20. Apr 2023iOS

Exploring our iOS toolbox - How to save values to UserDefaults & KeyChain in Swift

Swift UserDefaults is a simple and lightweight way to store small amounts of data in your application, such as user preferences, settings, and application state. However, working with UserDefaults and Keychain can be cumbersome, this is where the GoodPersistence swift package comes in.

Marek VricaniOS Developer

Storing data in UserDefaults

We use the UserDefaultValue class, which is a property wrapper that enables the storage of any Codable conforming value in UserDefaults.

To use this class, you can simply create an instance of the UserDefaultValue class and pass in the key and default value for the property wrapper.

For example, if you want to store a user's name in UserDefaults, you can create an UserDefaultValue instance like this:

@UserDefaultValue("userName", defaultValue: "Guest")
var userName: String

In the example above, the key "userName" will be used to store the user's name in UserDefaults. If no value for this key exists, the default value "Guest" will be used instead.

This property wrapper also provides another useful function, observing changes using Combine.

🔐 Storing data in KeyChain

If you’ve ever struggled with storing sensitive data inside the Keychain, with GoodPersistence package it’s never been easier.

To save values inside the KeyChain we use another wrapper, called KeychainValue . Let me show you how does it work:

struct UserSensitiveInformation {

	let userId: String
	let dateOfBirth: Date
	let address: String


		String(describing: UserSensitiveInformation.self),
		defaultValue: nil
		accessibility: .afterFirstUnlockThisDeviceOnly
var userSensitiveInformation: UserSensitiveInformation?

For example above we have a struct called UserSensitiveInformation which holds all of the sensitive data that we want to securely store inside the Keychain.

As you can see, the implementation is quite similar to the previous example that uses UserDefaults.

We declare a key and its default value, but in addition to that, there is a accessibility parameter that we can also specify. This parameter has a default value  nil, which means that you can leave it empty if needed.

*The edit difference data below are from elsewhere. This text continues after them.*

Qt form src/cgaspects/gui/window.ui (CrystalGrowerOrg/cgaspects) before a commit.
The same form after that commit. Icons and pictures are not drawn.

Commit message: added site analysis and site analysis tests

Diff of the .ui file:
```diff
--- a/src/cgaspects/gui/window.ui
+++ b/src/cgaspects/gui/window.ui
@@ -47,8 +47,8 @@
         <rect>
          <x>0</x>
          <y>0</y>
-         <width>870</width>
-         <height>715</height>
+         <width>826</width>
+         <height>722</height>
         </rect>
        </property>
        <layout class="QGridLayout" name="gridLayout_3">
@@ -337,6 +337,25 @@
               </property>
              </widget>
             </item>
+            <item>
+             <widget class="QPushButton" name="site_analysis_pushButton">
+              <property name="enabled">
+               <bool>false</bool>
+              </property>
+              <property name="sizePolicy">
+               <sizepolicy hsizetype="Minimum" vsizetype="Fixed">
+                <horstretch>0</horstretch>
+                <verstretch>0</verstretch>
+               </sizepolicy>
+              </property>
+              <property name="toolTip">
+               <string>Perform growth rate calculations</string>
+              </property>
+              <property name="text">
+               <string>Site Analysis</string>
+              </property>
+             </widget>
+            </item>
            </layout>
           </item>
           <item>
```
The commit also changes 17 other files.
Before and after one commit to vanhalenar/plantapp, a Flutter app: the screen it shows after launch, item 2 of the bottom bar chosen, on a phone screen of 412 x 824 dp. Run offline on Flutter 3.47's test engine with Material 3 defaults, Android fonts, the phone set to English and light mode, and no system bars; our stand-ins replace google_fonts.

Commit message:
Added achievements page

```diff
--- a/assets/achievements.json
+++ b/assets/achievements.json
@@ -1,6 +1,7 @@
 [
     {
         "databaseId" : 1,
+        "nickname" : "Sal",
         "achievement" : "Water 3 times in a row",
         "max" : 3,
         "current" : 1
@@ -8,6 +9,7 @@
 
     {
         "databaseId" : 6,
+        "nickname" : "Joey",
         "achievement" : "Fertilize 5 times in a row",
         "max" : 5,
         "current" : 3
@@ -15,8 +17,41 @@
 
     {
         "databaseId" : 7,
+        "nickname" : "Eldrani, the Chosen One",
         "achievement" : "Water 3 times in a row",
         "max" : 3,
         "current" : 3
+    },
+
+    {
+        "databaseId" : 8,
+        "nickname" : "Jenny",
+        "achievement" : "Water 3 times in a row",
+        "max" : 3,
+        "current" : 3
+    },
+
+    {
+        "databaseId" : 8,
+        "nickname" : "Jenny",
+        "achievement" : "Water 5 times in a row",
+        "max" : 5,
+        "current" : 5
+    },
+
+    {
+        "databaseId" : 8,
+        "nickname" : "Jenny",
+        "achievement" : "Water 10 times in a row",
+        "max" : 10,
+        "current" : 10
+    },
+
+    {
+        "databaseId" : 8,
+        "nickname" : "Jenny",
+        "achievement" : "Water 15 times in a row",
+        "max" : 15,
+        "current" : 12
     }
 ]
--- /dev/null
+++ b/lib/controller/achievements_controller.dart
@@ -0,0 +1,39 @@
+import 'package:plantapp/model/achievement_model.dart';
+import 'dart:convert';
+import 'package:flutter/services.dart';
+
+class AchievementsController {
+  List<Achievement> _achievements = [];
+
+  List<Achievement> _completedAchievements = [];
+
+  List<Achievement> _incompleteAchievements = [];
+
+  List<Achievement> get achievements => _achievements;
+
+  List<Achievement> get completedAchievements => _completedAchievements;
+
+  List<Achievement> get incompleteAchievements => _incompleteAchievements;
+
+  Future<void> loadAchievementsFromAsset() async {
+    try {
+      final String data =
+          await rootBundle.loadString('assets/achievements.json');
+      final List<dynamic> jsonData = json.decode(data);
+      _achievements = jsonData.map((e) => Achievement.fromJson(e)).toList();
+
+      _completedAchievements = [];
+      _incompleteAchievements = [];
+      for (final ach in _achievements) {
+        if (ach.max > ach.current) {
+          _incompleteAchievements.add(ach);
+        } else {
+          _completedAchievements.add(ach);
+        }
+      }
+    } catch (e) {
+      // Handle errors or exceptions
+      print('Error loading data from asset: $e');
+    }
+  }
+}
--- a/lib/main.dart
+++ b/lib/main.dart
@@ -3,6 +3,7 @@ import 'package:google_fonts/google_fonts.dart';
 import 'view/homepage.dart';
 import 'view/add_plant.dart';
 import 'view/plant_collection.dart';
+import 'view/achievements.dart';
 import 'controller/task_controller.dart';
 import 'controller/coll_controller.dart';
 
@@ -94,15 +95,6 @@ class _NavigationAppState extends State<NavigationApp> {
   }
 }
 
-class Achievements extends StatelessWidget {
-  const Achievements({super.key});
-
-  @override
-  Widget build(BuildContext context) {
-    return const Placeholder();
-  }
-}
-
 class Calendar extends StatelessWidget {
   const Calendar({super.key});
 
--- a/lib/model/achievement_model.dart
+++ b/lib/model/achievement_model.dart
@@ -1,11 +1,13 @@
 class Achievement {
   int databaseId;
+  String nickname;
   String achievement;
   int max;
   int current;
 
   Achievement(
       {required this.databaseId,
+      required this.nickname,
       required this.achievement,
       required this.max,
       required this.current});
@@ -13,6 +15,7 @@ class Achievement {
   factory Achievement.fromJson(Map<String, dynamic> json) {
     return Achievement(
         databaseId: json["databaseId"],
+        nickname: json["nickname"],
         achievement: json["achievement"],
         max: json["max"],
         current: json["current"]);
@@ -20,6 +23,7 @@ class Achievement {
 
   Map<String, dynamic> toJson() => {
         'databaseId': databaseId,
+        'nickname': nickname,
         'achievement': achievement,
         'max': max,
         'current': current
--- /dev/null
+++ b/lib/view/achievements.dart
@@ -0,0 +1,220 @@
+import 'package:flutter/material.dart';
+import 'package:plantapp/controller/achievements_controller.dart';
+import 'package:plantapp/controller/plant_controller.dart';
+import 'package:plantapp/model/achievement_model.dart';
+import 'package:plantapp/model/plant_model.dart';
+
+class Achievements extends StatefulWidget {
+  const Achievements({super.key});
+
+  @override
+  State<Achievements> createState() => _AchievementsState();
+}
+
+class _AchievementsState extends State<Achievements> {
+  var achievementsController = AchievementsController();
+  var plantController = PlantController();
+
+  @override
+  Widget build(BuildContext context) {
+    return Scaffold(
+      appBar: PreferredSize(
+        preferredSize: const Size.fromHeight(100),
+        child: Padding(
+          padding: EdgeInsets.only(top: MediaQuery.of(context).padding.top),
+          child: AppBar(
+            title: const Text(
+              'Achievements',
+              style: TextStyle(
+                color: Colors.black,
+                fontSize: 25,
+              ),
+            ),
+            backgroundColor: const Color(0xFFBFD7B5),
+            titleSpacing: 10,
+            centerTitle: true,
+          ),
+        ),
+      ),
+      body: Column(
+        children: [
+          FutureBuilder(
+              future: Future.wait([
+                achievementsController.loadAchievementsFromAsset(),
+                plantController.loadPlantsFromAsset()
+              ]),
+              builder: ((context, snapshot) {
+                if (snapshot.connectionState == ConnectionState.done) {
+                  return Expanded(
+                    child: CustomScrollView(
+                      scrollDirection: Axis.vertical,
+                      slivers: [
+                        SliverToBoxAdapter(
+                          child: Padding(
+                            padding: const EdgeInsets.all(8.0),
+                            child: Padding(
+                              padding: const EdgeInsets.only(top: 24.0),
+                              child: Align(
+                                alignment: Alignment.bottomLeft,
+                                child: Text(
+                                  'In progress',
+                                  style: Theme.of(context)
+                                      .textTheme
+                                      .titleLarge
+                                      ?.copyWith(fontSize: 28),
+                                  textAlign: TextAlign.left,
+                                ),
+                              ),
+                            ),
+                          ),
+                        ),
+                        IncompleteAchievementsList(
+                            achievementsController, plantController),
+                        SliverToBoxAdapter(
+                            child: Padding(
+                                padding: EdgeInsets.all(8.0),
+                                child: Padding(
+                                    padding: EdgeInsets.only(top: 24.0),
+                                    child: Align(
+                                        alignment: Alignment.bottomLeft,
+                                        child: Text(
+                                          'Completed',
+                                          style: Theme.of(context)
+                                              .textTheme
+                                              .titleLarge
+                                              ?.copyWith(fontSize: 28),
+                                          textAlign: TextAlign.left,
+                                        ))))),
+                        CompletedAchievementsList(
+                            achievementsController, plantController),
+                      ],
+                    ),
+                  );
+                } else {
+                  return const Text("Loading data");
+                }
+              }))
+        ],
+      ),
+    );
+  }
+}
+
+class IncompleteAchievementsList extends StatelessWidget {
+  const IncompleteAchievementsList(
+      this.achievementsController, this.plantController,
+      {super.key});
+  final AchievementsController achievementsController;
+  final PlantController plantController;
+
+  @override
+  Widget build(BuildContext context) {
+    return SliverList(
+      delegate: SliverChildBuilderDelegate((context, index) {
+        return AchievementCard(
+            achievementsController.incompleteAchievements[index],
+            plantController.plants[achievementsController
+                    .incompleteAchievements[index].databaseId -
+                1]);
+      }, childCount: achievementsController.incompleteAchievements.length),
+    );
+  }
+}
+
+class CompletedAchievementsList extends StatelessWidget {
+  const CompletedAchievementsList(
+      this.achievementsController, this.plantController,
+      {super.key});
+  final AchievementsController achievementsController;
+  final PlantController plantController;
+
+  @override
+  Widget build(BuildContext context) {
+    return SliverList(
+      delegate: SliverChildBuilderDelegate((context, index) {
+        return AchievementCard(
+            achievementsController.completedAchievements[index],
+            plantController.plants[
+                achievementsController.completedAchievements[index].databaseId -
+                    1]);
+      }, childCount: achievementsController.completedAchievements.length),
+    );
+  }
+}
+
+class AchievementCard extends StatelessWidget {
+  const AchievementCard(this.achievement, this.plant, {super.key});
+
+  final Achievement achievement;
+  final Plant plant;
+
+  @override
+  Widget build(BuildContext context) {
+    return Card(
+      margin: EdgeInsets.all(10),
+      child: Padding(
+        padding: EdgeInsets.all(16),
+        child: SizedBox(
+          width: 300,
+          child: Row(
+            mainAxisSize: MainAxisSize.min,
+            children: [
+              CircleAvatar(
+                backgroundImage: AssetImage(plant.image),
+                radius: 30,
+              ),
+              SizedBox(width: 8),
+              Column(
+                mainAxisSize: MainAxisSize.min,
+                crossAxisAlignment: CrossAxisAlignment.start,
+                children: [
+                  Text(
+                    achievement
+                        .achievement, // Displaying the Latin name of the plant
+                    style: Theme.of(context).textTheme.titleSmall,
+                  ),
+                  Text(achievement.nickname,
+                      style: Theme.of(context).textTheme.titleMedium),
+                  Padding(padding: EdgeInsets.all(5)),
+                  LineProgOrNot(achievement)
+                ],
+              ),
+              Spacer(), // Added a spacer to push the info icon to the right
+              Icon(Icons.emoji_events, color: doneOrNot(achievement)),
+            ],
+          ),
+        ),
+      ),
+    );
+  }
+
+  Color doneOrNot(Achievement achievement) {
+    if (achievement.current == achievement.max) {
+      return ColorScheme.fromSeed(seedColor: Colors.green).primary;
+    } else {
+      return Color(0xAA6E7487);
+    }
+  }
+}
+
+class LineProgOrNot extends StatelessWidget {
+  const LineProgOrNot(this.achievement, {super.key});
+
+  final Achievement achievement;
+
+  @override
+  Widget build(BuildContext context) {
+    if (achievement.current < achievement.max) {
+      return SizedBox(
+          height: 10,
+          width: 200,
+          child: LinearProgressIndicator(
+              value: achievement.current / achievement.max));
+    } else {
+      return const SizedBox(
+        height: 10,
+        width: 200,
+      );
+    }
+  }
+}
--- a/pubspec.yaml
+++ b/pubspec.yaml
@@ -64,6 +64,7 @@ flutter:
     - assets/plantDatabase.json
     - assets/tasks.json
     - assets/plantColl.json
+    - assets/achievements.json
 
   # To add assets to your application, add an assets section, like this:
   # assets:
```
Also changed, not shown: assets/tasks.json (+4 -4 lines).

The accessibility parameter determines when the stored data is accessible. In the given code, the value is set to .afterFirstUnlockThisDeviceOnly, indicating that the data can only be accessed from the keychain once the device is unlocked.

Listen to value changes

In addition to the primary purpose of storing values,  UserDefaultValue and KeychainValue wrappers also offer a convenient feature for observing value changes using Combine framework.

Let’s say we want to receive updates whenever the userName value changes.

After declaring the userName variable using the UserDefaultValue the wrapper as shown in the first example, you can easily declare a publisher for it using the Combine framework.

Here's an example of how to do that:

lazy var userNamePublisher = _userName

This publisher emits a new value whenever the userName the variable is changed. To subscribe to updates from the publisher, we can use the sink or assign method, which receives a new value whenever the userName variable changes.

In this example, we simply set the text of a label inside the assing method:

var cancellable: AnyCancellable?
let userNameLabel = UILabel()

cancellable = userNamePublisher
			.assing(to: \\.text, on: userNameLabel, ownership: .weak)

These examples also works for KeychainValue wrapper. No additional setup is needed.


You have gone through the process of storing data using the GoodPersistence package.

Now you may be wondering how it works under the hood of the app. Luckily, the package comes with a sample that you can explore to gain a deeper understanding of its functionality.

If you found this package useful, be sure to check out our other packages. Who knows, you might just find another gem that can help take your app to the next level!

Marek VricaniOS Developer